• Edit tracking data:
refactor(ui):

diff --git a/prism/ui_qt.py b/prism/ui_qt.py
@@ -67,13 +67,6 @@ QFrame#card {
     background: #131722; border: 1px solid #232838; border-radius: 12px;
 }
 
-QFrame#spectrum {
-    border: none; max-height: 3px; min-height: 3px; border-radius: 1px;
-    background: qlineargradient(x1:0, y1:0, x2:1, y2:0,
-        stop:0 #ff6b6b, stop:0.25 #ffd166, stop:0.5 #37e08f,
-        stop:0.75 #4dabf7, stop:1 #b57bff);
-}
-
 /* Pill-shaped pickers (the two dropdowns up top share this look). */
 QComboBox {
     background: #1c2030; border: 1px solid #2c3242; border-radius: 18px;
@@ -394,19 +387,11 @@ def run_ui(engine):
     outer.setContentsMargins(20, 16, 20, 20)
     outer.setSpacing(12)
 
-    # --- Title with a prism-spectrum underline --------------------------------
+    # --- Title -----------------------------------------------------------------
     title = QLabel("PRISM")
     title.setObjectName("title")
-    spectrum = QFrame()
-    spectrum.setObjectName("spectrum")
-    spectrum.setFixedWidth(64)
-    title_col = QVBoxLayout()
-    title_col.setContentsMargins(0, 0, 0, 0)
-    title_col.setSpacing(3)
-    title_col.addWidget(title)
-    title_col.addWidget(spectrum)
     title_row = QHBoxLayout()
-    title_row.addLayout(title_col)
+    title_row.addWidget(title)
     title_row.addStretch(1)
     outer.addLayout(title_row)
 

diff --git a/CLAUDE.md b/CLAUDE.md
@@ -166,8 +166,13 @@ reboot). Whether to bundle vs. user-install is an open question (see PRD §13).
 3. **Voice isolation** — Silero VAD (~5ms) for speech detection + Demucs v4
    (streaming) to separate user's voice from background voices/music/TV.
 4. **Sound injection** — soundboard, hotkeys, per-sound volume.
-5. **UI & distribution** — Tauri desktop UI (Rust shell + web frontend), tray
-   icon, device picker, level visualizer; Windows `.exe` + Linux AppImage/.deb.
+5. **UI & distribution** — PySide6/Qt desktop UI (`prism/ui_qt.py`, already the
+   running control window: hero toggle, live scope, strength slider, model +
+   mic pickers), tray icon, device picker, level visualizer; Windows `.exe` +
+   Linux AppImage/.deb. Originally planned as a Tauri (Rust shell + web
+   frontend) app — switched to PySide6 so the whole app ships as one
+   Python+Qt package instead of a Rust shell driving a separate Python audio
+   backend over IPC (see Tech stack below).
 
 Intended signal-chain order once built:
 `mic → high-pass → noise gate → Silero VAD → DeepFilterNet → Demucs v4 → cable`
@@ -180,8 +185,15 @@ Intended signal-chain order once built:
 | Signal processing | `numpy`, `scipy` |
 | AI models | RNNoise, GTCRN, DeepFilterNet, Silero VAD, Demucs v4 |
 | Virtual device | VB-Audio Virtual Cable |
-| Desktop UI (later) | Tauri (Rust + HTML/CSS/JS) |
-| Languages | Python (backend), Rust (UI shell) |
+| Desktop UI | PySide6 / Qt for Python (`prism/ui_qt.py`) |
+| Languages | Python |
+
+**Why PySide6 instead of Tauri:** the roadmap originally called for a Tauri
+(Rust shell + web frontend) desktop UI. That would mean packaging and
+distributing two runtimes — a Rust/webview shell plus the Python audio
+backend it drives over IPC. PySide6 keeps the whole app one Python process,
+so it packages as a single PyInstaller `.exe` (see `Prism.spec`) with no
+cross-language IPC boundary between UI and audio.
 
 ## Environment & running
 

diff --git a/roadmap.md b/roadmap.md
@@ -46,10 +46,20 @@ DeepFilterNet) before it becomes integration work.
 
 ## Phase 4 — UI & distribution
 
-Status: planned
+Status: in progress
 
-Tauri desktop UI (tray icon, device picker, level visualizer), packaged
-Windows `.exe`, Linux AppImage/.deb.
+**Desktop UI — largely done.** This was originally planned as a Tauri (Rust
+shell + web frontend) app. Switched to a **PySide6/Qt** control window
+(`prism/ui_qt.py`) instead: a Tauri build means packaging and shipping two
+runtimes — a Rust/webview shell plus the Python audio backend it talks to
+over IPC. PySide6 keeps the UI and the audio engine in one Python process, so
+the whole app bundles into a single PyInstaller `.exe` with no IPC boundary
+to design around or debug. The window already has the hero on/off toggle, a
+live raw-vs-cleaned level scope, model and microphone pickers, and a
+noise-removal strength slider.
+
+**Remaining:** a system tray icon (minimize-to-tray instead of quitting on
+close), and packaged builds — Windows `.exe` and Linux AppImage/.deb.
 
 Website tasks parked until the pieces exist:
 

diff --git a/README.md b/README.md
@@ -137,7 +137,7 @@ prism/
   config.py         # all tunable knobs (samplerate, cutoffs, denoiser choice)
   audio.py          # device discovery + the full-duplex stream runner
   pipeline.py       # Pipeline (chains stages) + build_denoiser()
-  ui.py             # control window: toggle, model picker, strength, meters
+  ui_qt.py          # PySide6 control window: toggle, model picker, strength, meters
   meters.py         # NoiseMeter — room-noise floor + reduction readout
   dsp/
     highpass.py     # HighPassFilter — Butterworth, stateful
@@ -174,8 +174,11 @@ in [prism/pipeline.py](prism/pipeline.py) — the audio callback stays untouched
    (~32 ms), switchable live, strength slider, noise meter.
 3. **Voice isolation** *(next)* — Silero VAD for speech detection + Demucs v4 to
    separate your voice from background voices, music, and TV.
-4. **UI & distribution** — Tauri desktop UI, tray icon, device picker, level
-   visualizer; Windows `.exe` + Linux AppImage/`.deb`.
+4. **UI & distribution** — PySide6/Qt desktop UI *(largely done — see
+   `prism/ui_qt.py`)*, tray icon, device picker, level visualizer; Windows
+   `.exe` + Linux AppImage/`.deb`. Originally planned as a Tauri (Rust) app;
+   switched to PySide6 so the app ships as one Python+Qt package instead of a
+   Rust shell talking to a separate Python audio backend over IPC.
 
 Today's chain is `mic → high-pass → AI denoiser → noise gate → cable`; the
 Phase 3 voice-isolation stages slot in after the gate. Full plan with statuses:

...

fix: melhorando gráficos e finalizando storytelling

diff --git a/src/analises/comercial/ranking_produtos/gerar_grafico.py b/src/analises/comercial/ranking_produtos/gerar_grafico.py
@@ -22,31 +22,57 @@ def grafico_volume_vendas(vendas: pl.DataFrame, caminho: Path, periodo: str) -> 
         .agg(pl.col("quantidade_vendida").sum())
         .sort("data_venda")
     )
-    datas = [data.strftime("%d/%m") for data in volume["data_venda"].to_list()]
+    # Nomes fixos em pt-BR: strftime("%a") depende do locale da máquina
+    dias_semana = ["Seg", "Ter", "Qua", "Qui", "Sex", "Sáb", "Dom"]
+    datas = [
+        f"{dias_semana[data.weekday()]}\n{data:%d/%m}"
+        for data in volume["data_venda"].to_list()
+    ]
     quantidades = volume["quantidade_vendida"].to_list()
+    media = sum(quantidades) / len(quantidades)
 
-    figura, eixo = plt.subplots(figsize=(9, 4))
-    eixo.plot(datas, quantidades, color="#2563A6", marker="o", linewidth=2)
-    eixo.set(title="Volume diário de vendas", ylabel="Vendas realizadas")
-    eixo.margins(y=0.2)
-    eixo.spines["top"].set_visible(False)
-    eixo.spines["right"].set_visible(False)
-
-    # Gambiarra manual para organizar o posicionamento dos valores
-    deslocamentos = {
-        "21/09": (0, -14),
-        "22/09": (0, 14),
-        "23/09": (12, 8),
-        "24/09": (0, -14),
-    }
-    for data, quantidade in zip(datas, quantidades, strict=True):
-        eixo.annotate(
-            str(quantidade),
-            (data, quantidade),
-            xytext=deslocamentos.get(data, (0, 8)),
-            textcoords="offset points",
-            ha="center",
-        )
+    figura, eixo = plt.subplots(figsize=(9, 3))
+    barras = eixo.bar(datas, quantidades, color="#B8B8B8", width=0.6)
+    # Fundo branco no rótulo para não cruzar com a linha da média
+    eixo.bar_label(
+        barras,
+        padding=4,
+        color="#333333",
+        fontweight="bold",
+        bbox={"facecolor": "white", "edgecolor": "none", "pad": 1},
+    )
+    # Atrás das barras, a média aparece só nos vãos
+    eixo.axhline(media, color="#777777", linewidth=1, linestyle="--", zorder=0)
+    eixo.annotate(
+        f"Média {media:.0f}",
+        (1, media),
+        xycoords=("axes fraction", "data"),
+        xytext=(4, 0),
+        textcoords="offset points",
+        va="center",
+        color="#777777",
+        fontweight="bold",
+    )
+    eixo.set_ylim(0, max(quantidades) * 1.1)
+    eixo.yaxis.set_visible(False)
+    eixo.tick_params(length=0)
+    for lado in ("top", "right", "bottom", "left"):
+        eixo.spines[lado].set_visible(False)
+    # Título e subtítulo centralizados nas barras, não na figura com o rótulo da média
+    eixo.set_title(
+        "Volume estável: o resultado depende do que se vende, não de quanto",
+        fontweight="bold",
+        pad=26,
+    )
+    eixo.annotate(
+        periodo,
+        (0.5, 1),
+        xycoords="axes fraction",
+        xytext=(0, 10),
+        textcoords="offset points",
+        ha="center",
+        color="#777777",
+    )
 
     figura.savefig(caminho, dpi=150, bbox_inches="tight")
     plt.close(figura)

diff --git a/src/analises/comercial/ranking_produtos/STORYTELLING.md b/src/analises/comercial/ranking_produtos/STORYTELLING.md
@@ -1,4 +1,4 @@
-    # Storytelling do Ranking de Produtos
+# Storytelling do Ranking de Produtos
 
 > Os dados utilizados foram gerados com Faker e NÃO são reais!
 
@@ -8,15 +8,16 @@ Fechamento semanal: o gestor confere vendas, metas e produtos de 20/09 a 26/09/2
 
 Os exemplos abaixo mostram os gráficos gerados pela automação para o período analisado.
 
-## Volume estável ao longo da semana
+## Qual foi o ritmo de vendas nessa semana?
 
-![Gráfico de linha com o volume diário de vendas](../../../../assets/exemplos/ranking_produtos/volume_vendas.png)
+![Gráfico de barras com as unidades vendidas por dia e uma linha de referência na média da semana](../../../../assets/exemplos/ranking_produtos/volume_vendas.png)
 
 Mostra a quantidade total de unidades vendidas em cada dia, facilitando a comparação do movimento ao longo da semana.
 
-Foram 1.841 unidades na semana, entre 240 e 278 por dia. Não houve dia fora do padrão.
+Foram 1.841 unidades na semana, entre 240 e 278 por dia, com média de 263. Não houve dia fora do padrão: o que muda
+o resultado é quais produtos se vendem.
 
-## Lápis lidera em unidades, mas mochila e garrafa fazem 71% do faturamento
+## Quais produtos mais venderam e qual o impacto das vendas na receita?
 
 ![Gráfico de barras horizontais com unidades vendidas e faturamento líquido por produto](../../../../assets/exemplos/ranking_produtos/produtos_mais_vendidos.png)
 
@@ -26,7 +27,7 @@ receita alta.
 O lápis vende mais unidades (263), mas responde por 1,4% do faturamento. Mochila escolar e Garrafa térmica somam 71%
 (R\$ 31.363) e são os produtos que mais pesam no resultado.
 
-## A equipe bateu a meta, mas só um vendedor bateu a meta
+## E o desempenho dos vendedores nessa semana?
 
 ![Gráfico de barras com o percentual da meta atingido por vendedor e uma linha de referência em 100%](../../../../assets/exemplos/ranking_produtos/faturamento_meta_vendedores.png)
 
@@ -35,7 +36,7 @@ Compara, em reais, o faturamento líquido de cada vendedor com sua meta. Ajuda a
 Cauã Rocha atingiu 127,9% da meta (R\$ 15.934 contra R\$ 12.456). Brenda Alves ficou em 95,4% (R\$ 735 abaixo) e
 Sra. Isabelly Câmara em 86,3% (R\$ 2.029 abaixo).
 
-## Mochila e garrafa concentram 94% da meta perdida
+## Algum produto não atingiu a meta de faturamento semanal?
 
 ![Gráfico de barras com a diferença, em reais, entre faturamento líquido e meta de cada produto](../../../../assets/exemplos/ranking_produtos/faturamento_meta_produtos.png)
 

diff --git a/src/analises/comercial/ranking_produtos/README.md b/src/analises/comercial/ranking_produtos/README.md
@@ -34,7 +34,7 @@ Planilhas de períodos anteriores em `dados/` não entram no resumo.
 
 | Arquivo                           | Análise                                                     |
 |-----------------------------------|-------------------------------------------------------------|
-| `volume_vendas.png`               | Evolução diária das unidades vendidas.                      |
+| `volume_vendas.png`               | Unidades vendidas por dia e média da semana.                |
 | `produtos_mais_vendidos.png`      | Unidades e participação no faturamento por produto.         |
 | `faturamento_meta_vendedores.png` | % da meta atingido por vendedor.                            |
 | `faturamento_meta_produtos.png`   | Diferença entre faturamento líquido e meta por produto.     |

• WORK TO BE COMPLETED: From the records above, extract exactly and only the lines that begin at the line with "atingido por vendedor." and stop after the line with "Diferença entre faturamento".

• RESPONSE:
 | `faturamento_meta_vendedores.png` | % da meta atingido por vendedor.                            |
 | `faturamento_meta_produtos.png`   | Diferença entre faturamento líquido e meta por produto.     |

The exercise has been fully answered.